The past 12 months has severely punished investors that have failed to pivot out of last year’s investing fad - fast growing tech companies.
It goes to show that every market cycle blesses someone, but with every new cycle, the leading names are different. While tech might have dominated top gainer lists 18 months ago, they've now been replaced by stocks from sectors such as lithium, nickel and rare earths.
Being in the right place at the right time can do you wonders, but staying in the same place for too long can lead you back to square one.
Stocks among the list have declined an average of -59% in the past year and the median decline is -65%.
Afterpay - which was acquired by Block (ASX: SQ2) - was arguably one of the most powerful market leaders in the tech space.

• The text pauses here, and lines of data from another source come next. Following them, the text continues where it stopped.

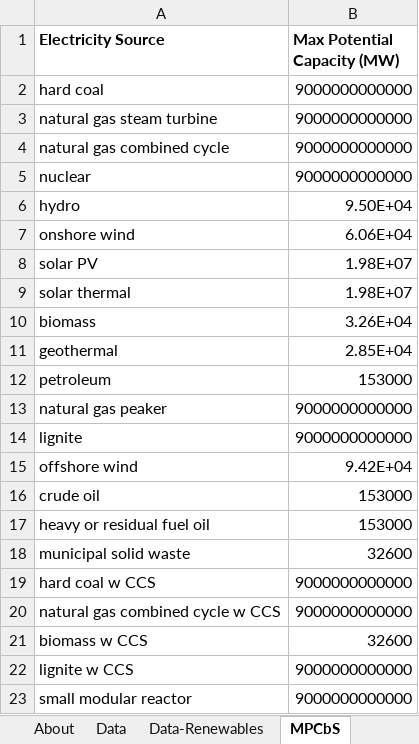
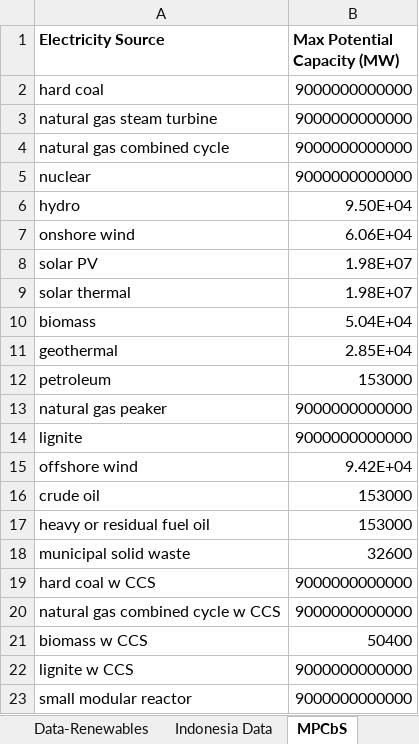
Before and after one commit to EnergyInnovation/eps-indonesia, an Excel workbook: InputData/elec/MPCbS/Max Potential Capacity by Source.xlsx, sheet MPCbS, drawn as a sheet; only a part is shown; values as stored, in another font and other column widths than the file's, no borders; the diff names each change by its address in the sheet, - before the commit and + after, or states it on an @@ line.

```diff
--- a/InputData/elec/MPCbS/Max Potential Capacity by Source.xlsx (sheet MPCbS)
+++ b/InputData/elec/MPCbS/Max Potential Capacity by Source.xlsx (sheet MPCbS)
+sheet tab: Indonesia Data
-B10 (Max Potential Capacity (MW)): 3.26E+04
+B10 (Max Potential Capacity (MW)): 5.04E+04
-B21 (Max Potential Capacity (MW)): 32600
+B21 (Max Potential Capacity (MW)): 50400
```
Also changed, not shown: 47 other files.
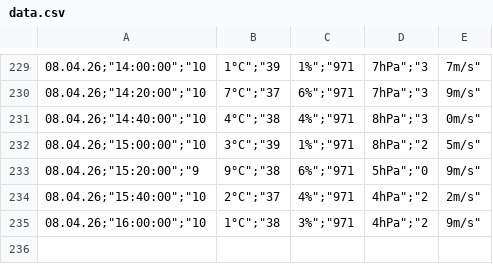
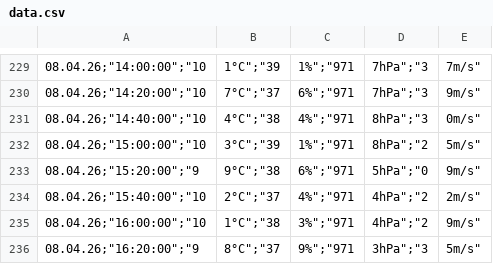
Before and after one commit to KarellB/meteo, a CSV file: data.csv, drawn as a sheet; only a part is shown, gaps mark what is left out.

```diff
--- a/data.csv
+++ b/data.csv
@@ -235 +235,2 @@
 "08.04.26";"16:00:00";"10,1°C";"38,3%";"971,4hPa";"2,9m/s"
+"08.04.26";"16:20:00";"9,8°C";"37,9%";"971,3hPa";"3,5m/s"
```
Also changed, not shown: 1 other file.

If Afterpay was green, that was enough to pull both the S&P/ASX 200 Info Tech Index and individual tech names higher.
In saying that, Afterpay’s rate of upward momentum would eventually slow in February 2021 and become more erratic as the stock was under distribution, topping out and fundamentals came under pressure.
Afterpay or the tech sector went from being a strong, upwards trend to trendless, to collapsing.
It might be worth paying attention to when a sector or leading tops out and how it behaves afterwards.
As stupid as this may sound, a stock cannot make a huge move without making new highs.
Investors cheer and say "I knew I was right" when share prices go up. So wouldn't it make sense to say "I was wrong" when prices go down?
Cathie Wood is perhaps the ultimate example of averaging down on beaten up stocks. Her fund - Ark Invest - has invested heavily into Teladoc (NYSE: TDOC), a telemedicine and virtual healthcare company.
You can see how painful it is to be averaging down, all the way to $33 - a 90% drawdown from February 2021 highs.
After recent purchases, the Ark ETF owns about 17.8m shares worth around US$1.1bn. The position is down around -50%.
Codan is perhaps one of the more unfortunate names to be clumped together with the other tech losers.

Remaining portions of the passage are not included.